**Problem description**
Pull out every line below containing the word "sidebar".

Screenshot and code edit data
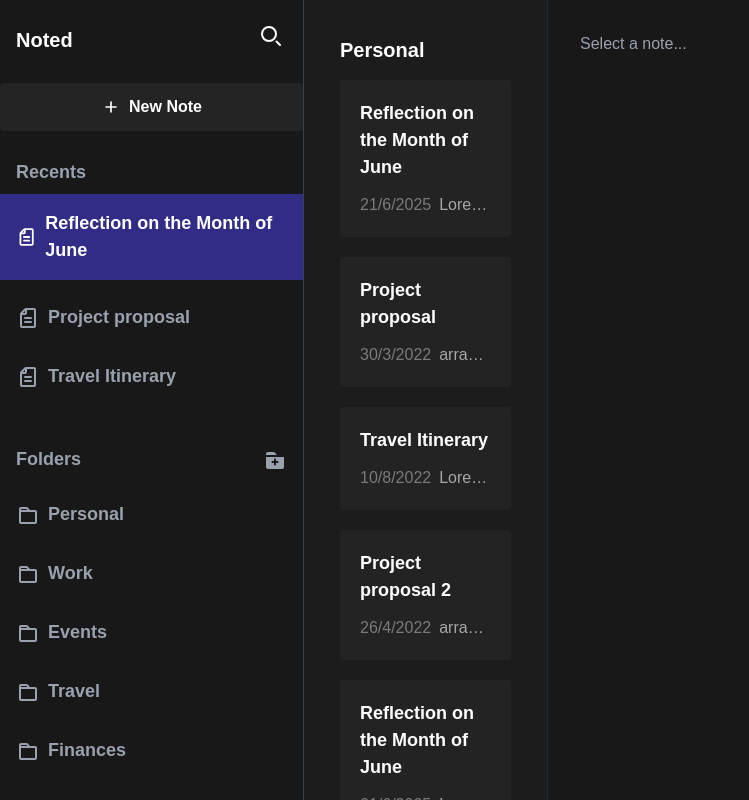
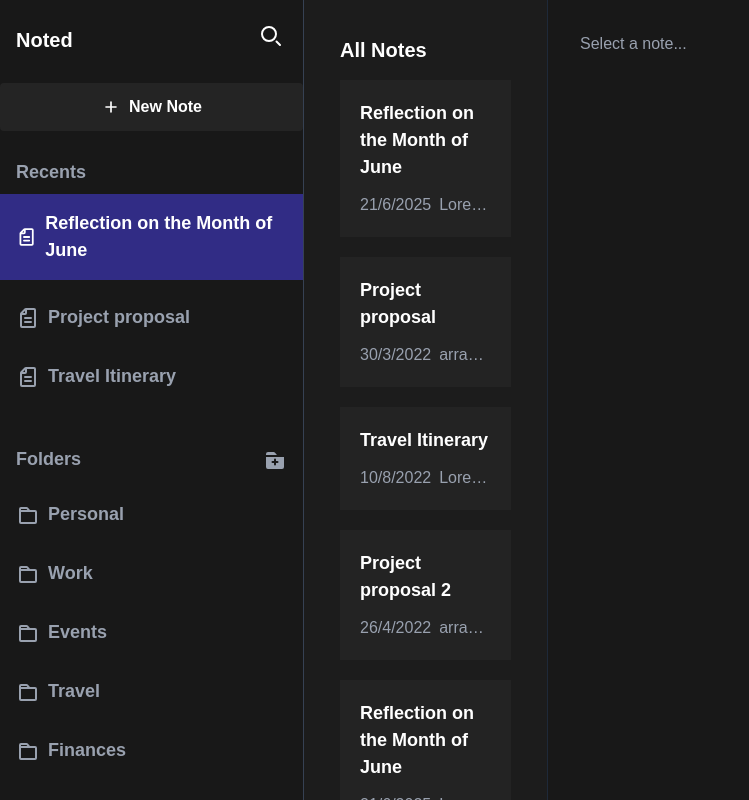
Before and after one commit to EsraaNasr92/noted, a React (Vite) app: page / in a window 1280 px wide. Shown: the top 800 px of the page, without its empty margins (0-749 px from the left). Built offline with nearby package versions, Linux system fonts and the light colour scheme.

Commit message:
improvement: add active state for folder and note card, and allow folder name change

```diff
--- a/src/App.jsx
+++ b/src/App.jsx
@@ -28,12 +28,17 @@ export default function App() {
                         folders={folders}
                         setFolders={setFolders}
                         setSelectedFolder={setSelectedFolder}
+                        selectedFolder={selectedFolder}
                     />
                     <MoreOptions />
                 </div>
                 <div className="border-r border-gray-800 overflow-y-auto bg-(--color--columnsBackground) p-5">
                     <div className="p-4 sticky top-0 z-10">
-                        <h2 className="text-xl font-semibold">Personal</h2>
+                        <h2 className="text-xl font-semibold">
+                        {selectedFolder === "All"
+                            ? "All Notes"
+                            : folders.find((folder) => folder.title === selectedFolder)?.title || "Folder not found"}
+                        </h2>
                     </div>
                     <NoteList
                         selectedID={selectedID}
--- a/src/compontents/NoteList.jsx
+++ b/src/compontents/NoteList.jsx
@@ -10,13 +10,15 @@ export default function NoteList({ selectedID, setSelectedID, notes, selectedFol
             <div className="space-y-2 p-4 pt-0">
                 {filteredNotes.length > 0 ? (
                     filteredNotes.map(card => (
-                        <div
-                            key={card.id}
-                            className={`p-5 mb-5 cursor-pointer card ${
-                                selectedID === card.id ? "bg-gray-700" : ""
-                            }`}
-                            onClick={() => setSelectedID(card.id)}
-                        >
+                            <div
+                                key={card.id}
+                                className={`p-5 mb-5 cursor-pointer  transition-colors duration-150 ${
+                                    selectedID === card.id
+                                    ? "bg-[var(--color-cardsActiveBackground)] text-white"
+                                    : "bg-[var(--color-cardsBackground)] text-white hover:bg-[var(--color-secondaryBackgroundHover)]"
+                                }`}
+                                onClick={() => setSelectedID(card.id)}
+                            >
                             <h3 className="font-semibold mb-3">{card.title}</h3>
                             <p className="text-gray-400 truncate">
                                 <span className="pr-2">{card.date || ""}</span>
--- a/src/sidebar/Folders.jsx
+++ b/src/sidebar/Folders.jsx
@@ -1,8 +1,7 @@
 import { useState } from 'react';
 
 // folder section in sidebar
-export default function Folder({ folders, setFolders, setSelectedFolder }){
-
+export default function Folder({ folders, setFolders, setSelectedFolder, selectedFolder }){
     const [newFolder, setNewFolder] = useState("");
     const [showInput, setShowInput] = useState(false)
 
@@ -58,8 +57,10 @@ export default function Folder({ folders, setFolders, setSelectedFolder }){
                     <li
                         key={folder.id}
                         onClick={() => setSelectedFolder(folder.title)}
-                        className="flex gap-2 items-center mb-4 py-2 text-gray-400 hover:bg-gray-700 rounded cursor-pointer px-4"
-                    >
+                        className={`flex gap-2 items-center mb-4 py-2 rounded cursor-pointer px-4 transition-colors duration-150
+                            ${selectedFolder === folder.title
+                            ? "bg-[var(--color-secondaryBackgroundHover)] text-white"
+                            : "text-gray-400 hover:bg-gray-700"}`}                    >
                         <svg className="w-6 h-6 text-gray-400 dark:text-white" aria-hidden="true" xmlns="http://www.w3.org/2000/svg" width="24" height="24" fill="none" viewBox="0 0 24 24">
                             <path stroke="currentColor" strokeLinecap="round" strokeLinejoin="round" strokeWidth="2" d="M13.5 8H4m0-2v13a1 1 0 0 0 1 1h14a1 1 0 0 0 1-1V9a1 1 0 0 0-1-1h-5.032a1 1 0 0 1-.768-.36l-1.9-2.28a1 1 0 0 0-.768-.36H5a1 1 0 0 0-1 1Z"/>
                         </svg>{folder.title}
```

**Worked solution**
--- a/src/sidebar/Folders.jsx
+++ b/src/sidebar/Folders.jsx
 // folder section in sidebar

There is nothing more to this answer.